Sausage, biscuit and shame, always shame. "It's Friday," I thought to myself. "Why not stop at that demented clown's diabetes dispensary for a dollar menu item." I was feeling good about myself. And why not? This buttery biscuit, glistening under the soft glow of my cubicle lights like the sweaty brow of Ronald McDonald himself, is truly, and unashamedly, one of my favorite breakfast treats. It is as enticing as it is awful; and it renders the wax wrapping paper almost clear from the biscuit's oily exterior. An afterthought when compared to the biscuit, the sausage patty is, well, it's a sausage patty. On its own, the sausage is a non-event. It's barely spicy and tastes mostly of manufactured barnyard parts. But place it inside of the biscuit and what you are left with is a food item with the singular ability to seduce and disgust all at once.

It's all over in a matter of seconds. From unwrapping to inspection to complete annihilation, the "sandwich" quickly disappears; but it's not over. The shame awakened follows you like an undead apparition until you acknowledge its existence and make room for it at your desk, in your car, on your lap.

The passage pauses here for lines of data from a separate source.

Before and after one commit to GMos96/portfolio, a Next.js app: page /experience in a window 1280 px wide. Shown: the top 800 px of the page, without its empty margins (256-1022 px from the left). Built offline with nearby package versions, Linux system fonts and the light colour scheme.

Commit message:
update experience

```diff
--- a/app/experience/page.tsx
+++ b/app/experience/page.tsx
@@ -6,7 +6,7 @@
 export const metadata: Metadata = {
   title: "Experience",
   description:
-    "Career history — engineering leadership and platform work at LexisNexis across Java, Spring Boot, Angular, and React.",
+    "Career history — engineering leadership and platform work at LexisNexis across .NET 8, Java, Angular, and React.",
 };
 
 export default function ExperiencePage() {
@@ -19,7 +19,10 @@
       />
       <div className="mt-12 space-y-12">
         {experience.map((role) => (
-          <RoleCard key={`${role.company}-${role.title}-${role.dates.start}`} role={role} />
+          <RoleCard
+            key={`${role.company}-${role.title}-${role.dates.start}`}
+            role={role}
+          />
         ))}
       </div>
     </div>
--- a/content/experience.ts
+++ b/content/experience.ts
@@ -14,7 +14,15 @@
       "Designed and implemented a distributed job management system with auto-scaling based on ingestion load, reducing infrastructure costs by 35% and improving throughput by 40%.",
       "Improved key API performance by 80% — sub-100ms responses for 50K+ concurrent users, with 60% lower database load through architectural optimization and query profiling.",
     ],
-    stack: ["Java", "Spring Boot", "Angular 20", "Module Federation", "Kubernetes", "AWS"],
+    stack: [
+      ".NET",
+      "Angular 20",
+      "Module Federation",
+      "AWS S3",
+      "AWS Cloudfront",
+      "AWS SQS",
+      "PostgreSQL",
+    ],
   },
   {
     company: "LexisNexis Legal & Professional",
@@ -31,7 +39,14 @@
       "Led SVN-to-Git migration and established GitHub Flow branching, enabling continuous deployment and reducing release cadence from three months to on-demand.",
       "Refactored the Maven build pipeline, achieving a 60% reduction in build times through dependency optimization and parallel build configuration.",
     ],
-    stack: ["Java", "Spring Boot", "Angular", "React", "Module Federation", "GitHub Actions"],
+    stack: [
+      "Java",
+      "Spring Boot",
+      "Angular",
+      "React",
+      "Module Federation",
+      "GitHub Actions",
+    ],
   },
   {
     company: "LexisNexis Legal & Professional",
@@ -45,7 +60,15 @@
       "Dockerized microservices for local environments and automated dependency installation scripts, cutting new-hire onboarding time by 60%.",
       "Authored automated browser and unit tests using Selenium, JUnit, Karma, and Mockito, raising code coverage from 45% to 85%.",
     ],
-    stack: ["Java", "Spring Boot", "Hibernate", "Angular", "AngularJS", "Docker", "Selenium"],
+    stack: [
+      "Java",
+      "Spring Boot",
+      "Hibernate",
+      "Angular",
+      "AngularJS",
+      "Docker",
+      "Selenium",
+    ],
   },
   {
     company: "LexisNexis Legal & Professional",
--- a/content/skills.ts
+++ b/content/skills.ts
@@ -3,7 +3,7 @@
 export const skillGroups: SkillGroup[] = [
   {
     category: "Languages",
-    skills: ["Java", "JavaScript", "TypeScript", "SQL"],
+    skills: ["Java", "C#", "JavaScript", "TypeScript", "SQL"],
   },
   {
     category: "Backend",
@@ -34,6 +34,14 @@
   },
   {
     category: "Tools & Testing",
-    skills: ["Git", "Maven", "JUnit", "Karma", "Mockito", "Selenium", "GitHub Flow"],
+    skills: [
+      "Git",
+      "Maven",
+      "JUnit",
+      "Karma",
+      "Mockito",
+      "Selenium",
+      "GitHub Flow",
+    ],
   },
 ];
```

And that's where I find myself currently; in the grip of my greasy self-loathing. But as quickly as I fall to the dark, I can just as quickly turn back around and face the light. For I know a quick, cheap alternative exists and where the McDonald's sausage butter bomb packs self-hate, this item packs the siren song of a million super-model angels.

Joe Nappi